    Not that this affects the wider point of South African poverty v. British ‘poverty’ (the inverted commas feel a bit indecent, but in comparison it would be more indecent to leave them off).

    • Brit on Monday 16, 2013

      Quite right.

  2. Peter on Monday 16, 2013

    We talk a lot about the wonder of a child’s Chistmas, but there is also magic for them in the security of the traditions. In Montreal, where I grew up, the main department store was called Eaton’s. As other stores were beginning the noxious practice of having their own Santas, we were assured the real one was at Eaton’s, and we never questioned that for an instant. Indeed, I believed the real one was at Eaton’s for years after I stopped believing in Santa.

    Why, when we are confronted with the vast emptiness of the universe, are we supposed to feel insignificant? I mean on an emotional level. Given that the closest thing to life we’ve found out there is a few theoretical water molecules, isn’t the opposite the more plausible reaction? I simply don’t get it, nor do I understand the sages that so preach. They seem to me to be like statisticians who rush in to tell you your winning lottery ticket was random and there is absolutely no good reason to feel lucky. Weird people.

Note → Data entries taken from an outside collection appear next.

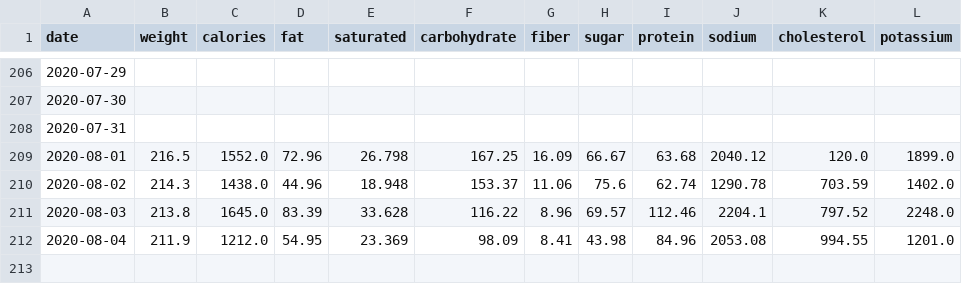
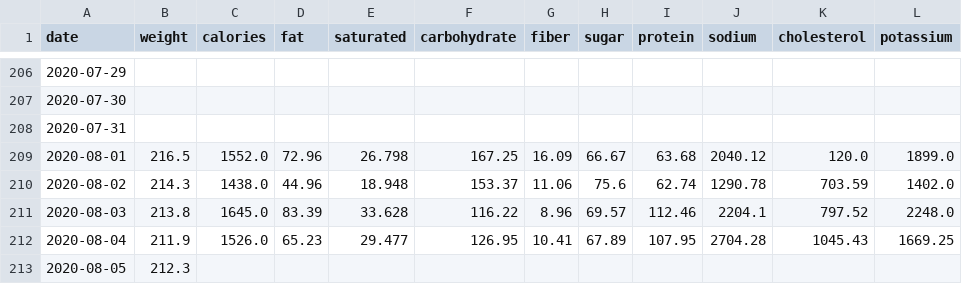
Before and after one commit to grf/d3-data, a CSV file: weight-and-nutrients.csv, drawn as a sheet; only a part is shown, gaps mark what is left out.

```diff
--- a/weight-and-nutrients.csv
+++ b/weight-and-nutrients.csv
@@ -211,2 +211,3 @@ date,weight,calories,fat,saturated,carbohydrate,fiber,sugar,protein,sodium,chole
 "2020-08-03",213.8,1645.0,83.39,33.628,116.22,8.96,69.57,112.46,2204.1,797.52,2248.0
-"2020-08-04",211.9,1212.0,54.95,23.369,98.09,8.41,43.98,84.96,2053.08,994.55,1201.0
+"2020-08-04",211.9,1526.0,65.23,29.477,126.95,10.41,67.89,107.95,2704.28,1045.43,1669.25
+"2020-08-05",212.3,,,,,,,,,,
```
Also changed, not shown: FoodDiary_Aug_20_foods.csv, weight.csv.
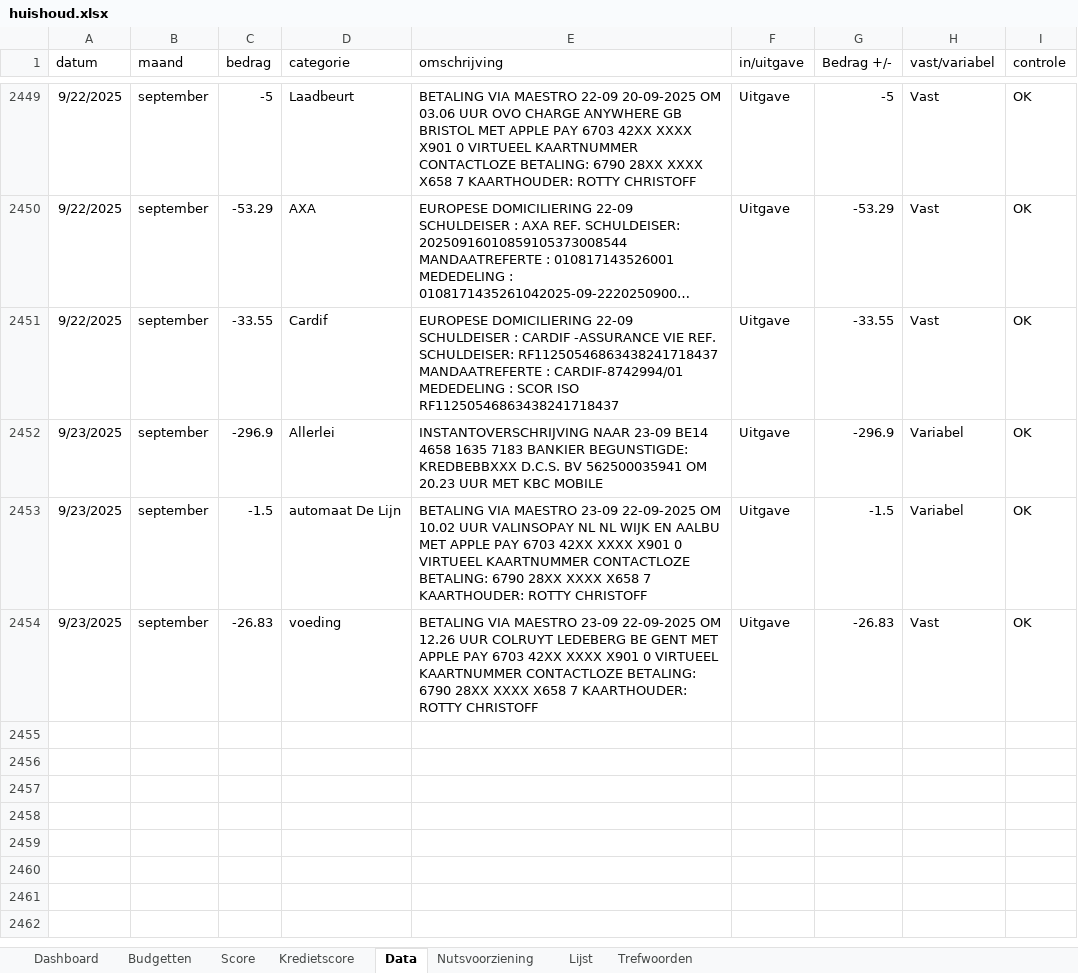
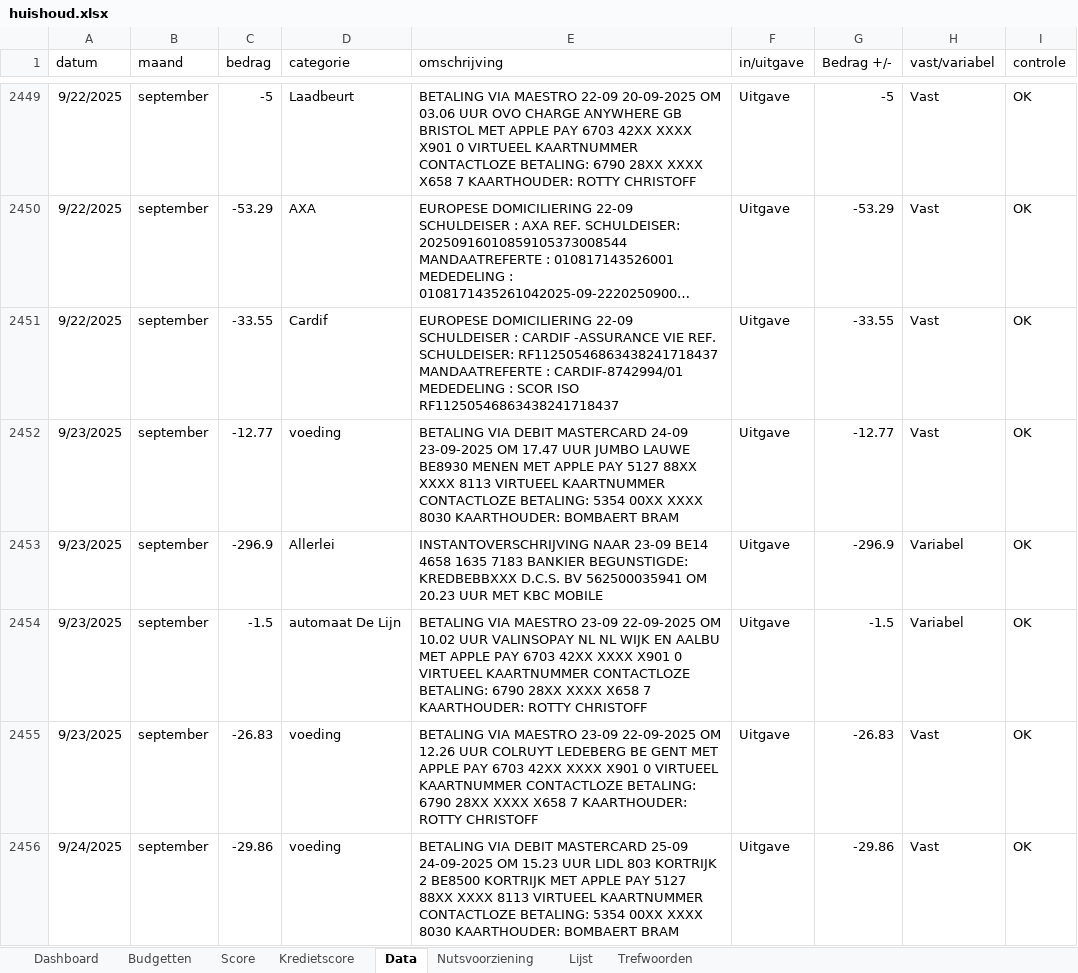
Before and after one commit to Stoffels84/test, an Excel workbook: huishoud.xlsx, sheet Data, drawn as a sheet; only a part is shown, gaps mark what is left out; long unchanged cells end in …; values as stored, in another font and other column widths than the file's, no borders; conditional formats and table styles not drawn; the diff covers the shown part only; the diff names each change by its address in the sheet, - before the commit and + after, or states it on an @@ line.

Commit message:
Add files via upload

```diff
--- a/huishoud.xlsx (sheet Data)
+++ b/huishoud.xlsx (sheet Data)
+row 2452: 9/23/2025 | september | -12.77 | voeding | BETALING VIA DEBIT MASTERCARD 24-09 23-09-2025 OM 17.47 UUR JUMBO LAUWE BE8930 MENEN MET APPLE PAY 5127 88XX XXXX 8113 VIRTUEEL KAARTNUMMER CONTACTLOZE BETALING: 5354 00XX XXXX 8030 KAARTHOUDER: BOMBAERT BRAM | Uitgave | -12.77 | Vast | OK
+row 2456: 9/24/2025 | september | -29.86 | voeding | BETALING VIA DEBIT MASTERCARD 25-09 24-09-2025 OM 15.23 UUR LIDL 803 KORTRIJK 2 BE8500 KORTRIJK MET APPLE PAY 5127 88XX XXXX 8113 VIRTUEEL KAARTNUMMER CONTACTLOZE BETALING: 5354 00XX XXXX 8030 KAARTHOUDER: BOMBAERT BRAM | Uitgave | -29.86 | Vast | OK
```
Also changed, not shown: 15 added rows, 6 edited cells and cell formats elsewhere in this sheet, sheet Budgetten, sheet Dashboard, sheet Kredietscore, sheet Score, sheet Trefwoorden, formulas that keep their value, charts or pictures.
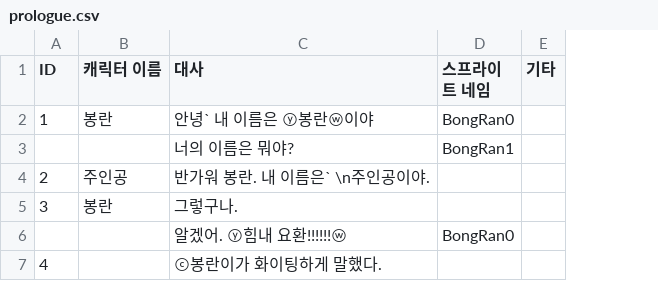
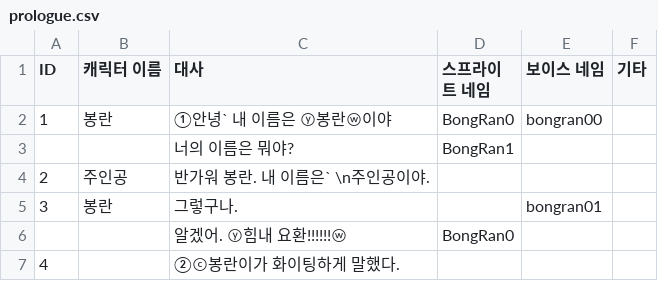
Before and after one commit to WonStory/dangan_pr, a CSV file: Assets/Resources/prologue.csv, drawn as a sheet; the diff names each change by its address in the sheet, - before the commit and + after, or states it on an @@ line.

```diff
--- a/Assets/Resources/prologue.csv
+++ b/Assets/Resources/prologue.csv
+column E (보이스 네임), rows 2-5: bongran00 |  |  | bongran01
-C2 (대사): 안녕` 내 이름은 ⓨ봉란ⓦ이야
+C2 (대사): ①안녕` 내 이름은 ⓨ봉란ⓦ이야
-C7 (대사): ⓒ봉란이가 화이팅하게 말했다.
+C7 (대사): ②ⓒ봉란이가 화이팅하게 말했다.
```
Also changed, not shown: 7 other files.
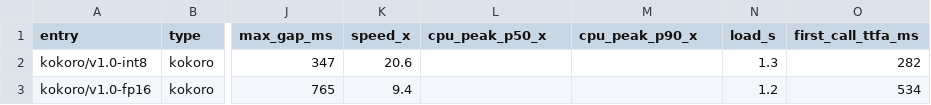
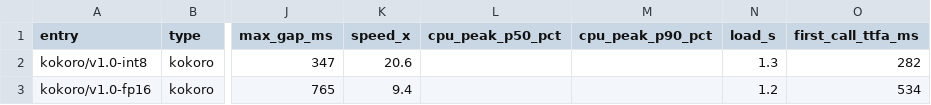
Before and after one commit to funwithagents/tts-engine, a CSV file: benchmarks/results/20261027-1453_mac-m5-pro/summary.csv, drawn as a sheet; only a part is shown, gaps mark what is left out; the diff names each change by its address in the sheet, - before the commit and + after, or states it on an @@ line.

```diff
--- a/benchmarks/results/20261027-1453_mac-m5-pro/summary.csv
+++ b/benchmarks/results/20261027-1453_mac-m5-pro/summary.csv
-L1: cpu_peak_p50_x
+L1: cpu_peak_p50_pct
-M1: cpu_peak_p90_x
+M1: cpu_peak_p90_pct
```
Also changed, not shown: benchmarks/results/20261027-1453_mac-m5-pro/results.csv, 10 other files.
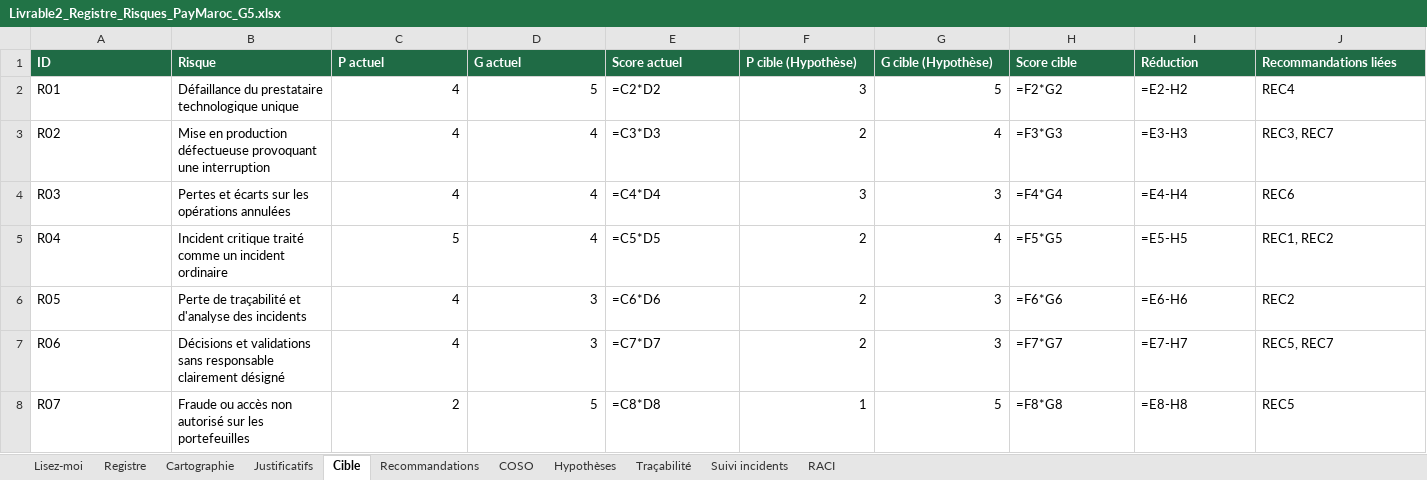
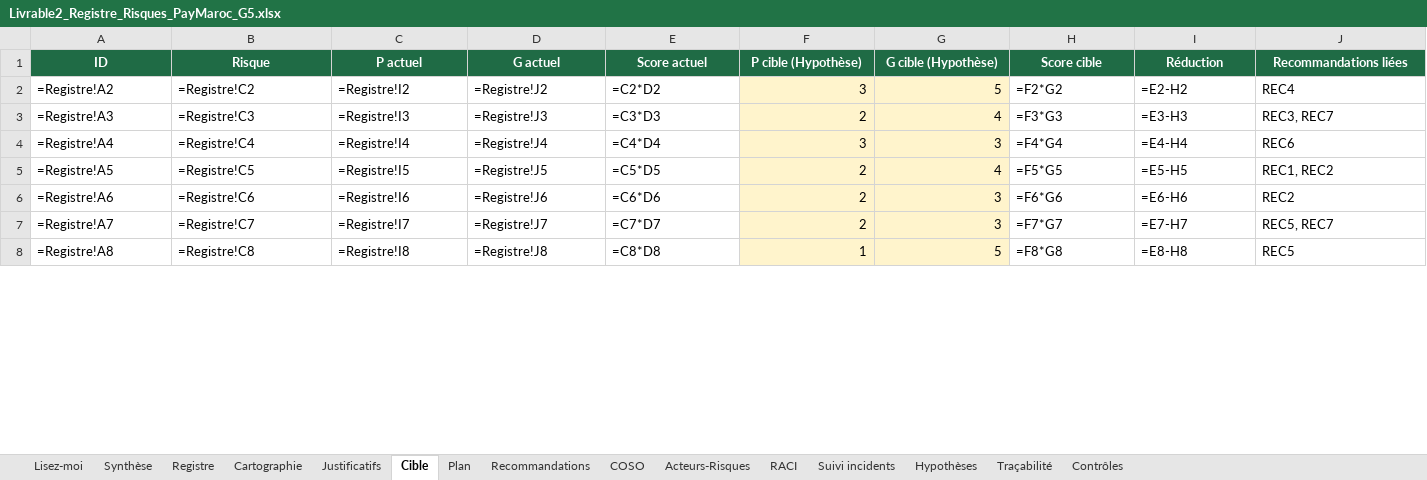
Before and after one commit to yussefnegotiumx-stack/paymaroc, an Excel workbook: downloads/Livrable2_Registre_Risques_PayMaroc_G5.xlsx, sheet Cible, drawn as a sheet; only a part is shown; values as stored, in another font and other column widths than the file's, no borders; formulas without a stored value are shown as written; conditional formats not drawn; the diff covers the shown part only; the diff names each change by its address in the sheet, - before the commit and + after, or states it on an @@ line.

```diff
--- a/downloads/Livrable2_Registre_Risques_PayMaroc_G5.xlsx (sheet Cible)
+++ b/downloads/Livrable2_Registre_Risques_PayMaroc_G5.xlsx (sheet Cible)
+sheet tab: Synthèse
+sheet tab: Plan
+sheet tab: Acteurs-Risques
+sheet tab: Contrôles
@@ sheet tab order changed: Lisez-moi | Synthèse | Registre | Cartographie | Justificatifs | Cible | Plan | Recommandations | COSO | Acteurs-Risques | RACI | Suivi incidents | Hypothèses | Traçabilité | Contrôles @@
-A1:J1 alignment: left
+A1:J1 alignment: center
-A2 (ID): R01
+A2 (ID): =Registre!A2
-B2 (Risque): Défaillance du prestataire technologique unique
+B2 (Risque): =Registre!C2
-C2 (P actuel): 4
+C2 (P actuel): =Registre!I2
-D2 (G actuel): 5
+D2 (G actuel): =Registre!J2
-F2:G8 fill: none
+F2:G8 fill: #FFF4CC
-A3 (ID): R02
+A3 (ID): =Registre!A3
-B3 (Risque): Mise en production défectueuse provoquant une interruption
+B3 (Risque): =Registre!C3
-C3 (P actuel): 4
+C3 (P actuel): =Registre!I3
-D3 (G actuel): 4
+D3 (G actuel): =Registre!J3
-A4 (ID): R03
+A4 (ID): =Registre!A4
-B4 (Risque): Pertes et écarts sur les opérations annulées
+B4 (Risque): =Registre!C4
-C4 (P actuel): 4
+C4 (P actuel): =Registre!I4
-D4 (G actuel): 4
+D4 (G actuel): =Registre!J4
-A5 (ID): R04
+A5 (ID): =Registre!A5
-B5 (Risque): Incident critique traité comme un incident ordinaire
+B5 (Risque): =Registre!C5
-C5 (P actuel): 5
+C5 (P actuel): =Registre!I5
-D5 (G actuel): 4
+D5 (G actuel): =Registre!J5
-A6 (ID): R05
+A6 (ID): =Registre!A6
-B6 (Risque): Perte de traçabilité et d'analyse des incidents
+B6 (Risque): =Registre!C6
-C6 (P actuel): 4
+C6 (P actuel): =Registre!I6
-D6 (G actuel): 3
+D6 (G actuel): =Registre!J6
-A7 (ID): R06
+A7 (ID): =Registre!A7
-B7 (Risque): Décisions et validations sans responsable clairement désigné
+B7 (Risque): =Registre!C7
-C7 (P actuel): 4
+C7 (P actuel): =Registre!I7
-D7 (G actuel): 3
+D7 (G actuel): =Registre!J7
-A8 (ID): R07
+A8 (ID): =Registre!A8
-B8 (Risque): Fraude ou accès non autorisé sur les portefeuilles
+B8 (Risque): =Registre!C8
-C8 (P actuel): 2
+C8 (P actuel): =Registre!I8
-D8 (G actuel): 5
+D8 (G actuel): =Registre!J8
```
Also changed, not shown: 1 added row, 16 edited cells and cell formats elsewhere in this sheet, sheet Lisez-moi, sheet Cartographie, sheet Registre, sheet COSO, sheet Suivi incidents, sheet Recommandations, 4 more sheets, charts or pictures, 7 other files.
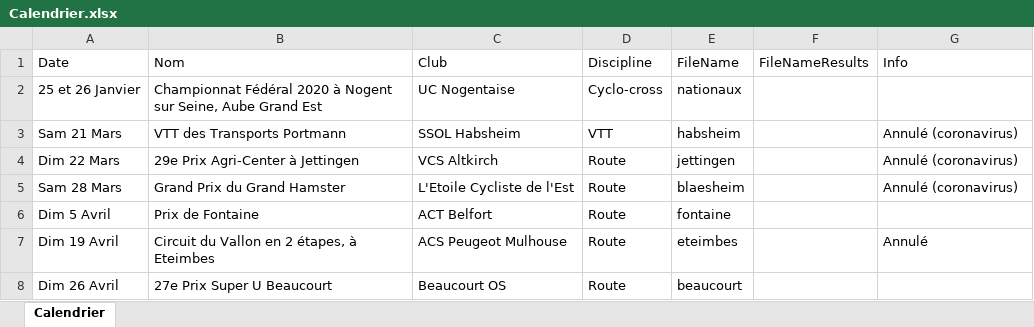
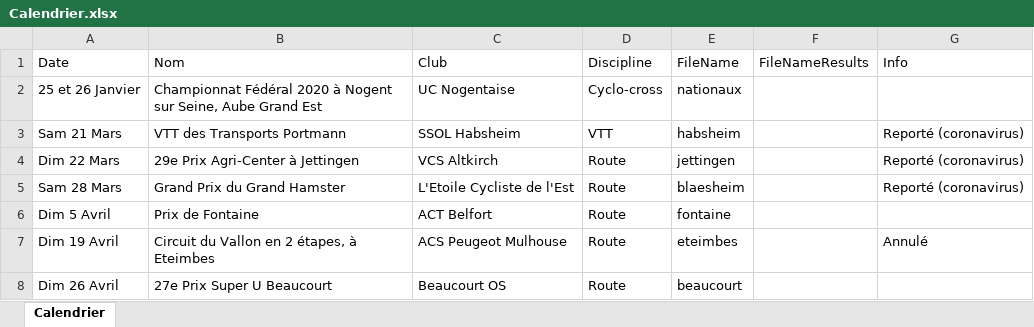
Before and after one commit to FlorianKohler/68-FSGT-Cyclisme-Alsace, an Excel workbook: Calendrier.xlsx, sheet Calendrier, drawn as a sheet; only a part is shown; values as stored, in another font and other column widths than the file's, no borders; the diff names each change by its address in the sheet, - before the commit and + after, or states it on an @@ line.

Commit message:
coronavirus 2

```diff
--- a/Calendrier.xlsx (sheet Calendrier)
+++ b/Calendrier.xlsx (sheet Calendrier)
-G3:G5 (Info): Annulé (coronavirus)
+G3:G5 (Info): Reporté (coronavirus)
```
Also changed, not shown: 3 other files.
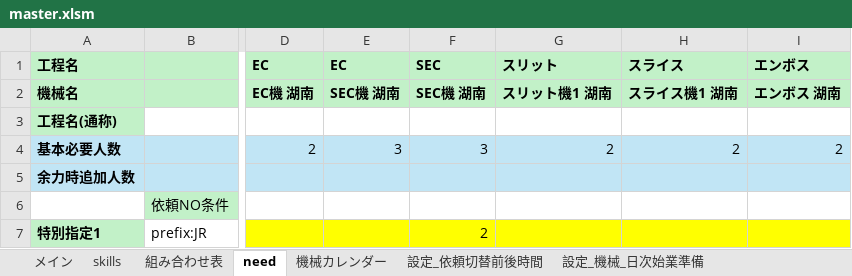
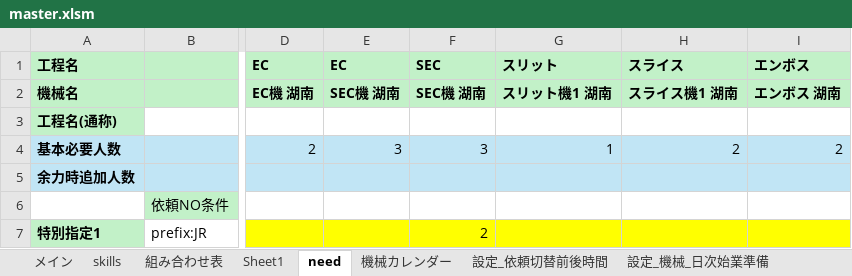
Before and after one commit to hosokawanagaokasangyou-dotcom/Production-Control-System, an Excel workbook: 細川/GoogleAIStudio/テストコード/master.xlsm, sheet need, drawn as a sheet; only a part is shown, gaps mark what is left out; values as stored, in another font and other column widths than the file's, no borders; the diff names each change by its address in the sheet, - before the commit and + after, or states it on an @@ line.

```diff
--- a/細川/GoogleAIStudio/テストコード/master.xlsm (sheet need)
+++ b/細川/GoogleAIStudio/テストコード/master.xlsm (sheet need)
+sheet tab: Sheet1
-G4: 2
+G4: 1
```
Also changed, not shown: sheet 機械カレンダー, sheet 組み合わせ表, charts or pictures, 5 other files.
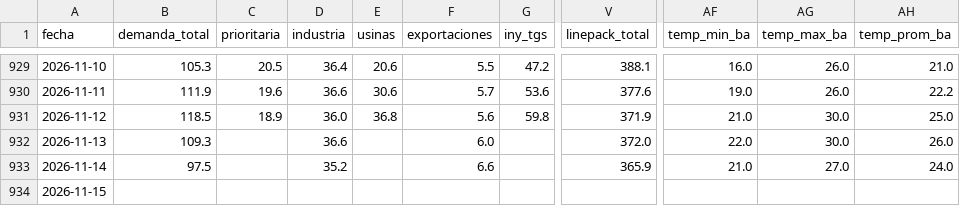
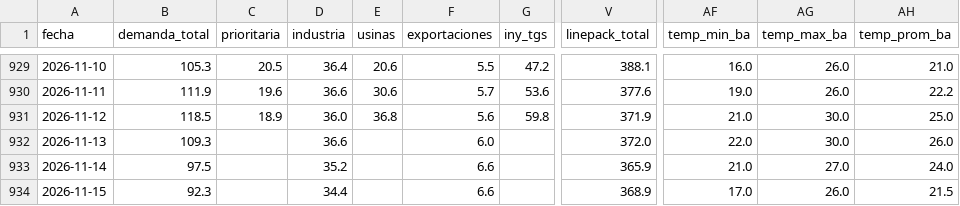
Before and after one commit to mpodeley/estado-red-gas, a CSV file: public/data/daily.csv, drawn as a sheet; only a part is shown, gaps mark what is left out; the diff names each change by its address in the sheet, - before the commit and + after, or states it on an @@ line.

```diff
--- a/public/data/daily.csv
+++ b/public/data/daily.csv
-B934 (demanda_total): (empty)
+B934 (demanda_total): 92.3
-D934 (industria): (empty)
+D934 (industria): 34.4
-F934 (exportaciones): (empty)
+F934 (exportaciones): 6.6
-V934 (linepack_total): (empty)
+V934 (linepack_total): 368.9
-AF934 (temp_min_ba): (empty)
+AF934 (temp_min_ba): 17.0
-AG934 (temp_max_ba): (empty)
+AG934 (temp_max_ba): 26.0
-AH934 (temp_prom_ba): (empty)
+AH934 (temp_prom_ba): 21.5
```
Also changed, not shown: public/data/carga_datos.csv, public/data/enargas.csv, 27 other files.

    Many thanks for all the bi-weekly delights, Brit. I really do look forward to it and I’m sure I have lots of company. The best to you and Mrs. Brit and all the little letters of the alphabet you love and care for.

    • Brit on Monday 16, 2013

      Good point. I suppose that if we are alone in the vastness then we ought to feel the opposite of insignificant (whereas Adams’ universe was teeming with aliens).

      Thanks, Peter – same to you.

  3. BenSix on Monday 16, 2013

    It would take a lot to make me sympathise with Jacob Zuma, but being the President of South Africa in the wake of Mandela’s death must feel even worse than being David Moyes in the wake of Ferguson.

  4. David on Monday 16, 2013

    “Rocket mice”? “Key worker”?

    Despite my fluent English, I’m mystified. Rocket mice I’d rather not know; the reality won’t be nearly as good as my imagination (two young girls, strapping rockets to mice, what could be better?) but what in the world is a key worker in the context of the nursery? (Tangent: is nursery what we call nursery school? If so, is that the missing “the” from in front of hospital? If so, another mystery solved.)

    E is, I’m sure, a prodigious talent, but one thinks more about Apple having a key worker than a babe in nursery.

    • Brit on Monday 16, 2013

      Erm. Nursery is nursery school, yes (ages 0-4). I’m not sure why I put the ‘the’ in, I needn’t have, except I meant perhaps to attribute significance to this particular nursery. A key worker is New Labourspeak for the lady who does your child’s paperwork.

  5. Worm on Monday 16, 2013

    Top drawer stuff as ever

    • malty on Monday 16, 2013

      Consistently high standard, only available at the Dabbler, Merry Christmas to you and yours Brit.

      Somebody important popped his clogs? sheesh!

  6. Atomic Elk on Monday 16, 2013

    Enjoyable as ever – thank you!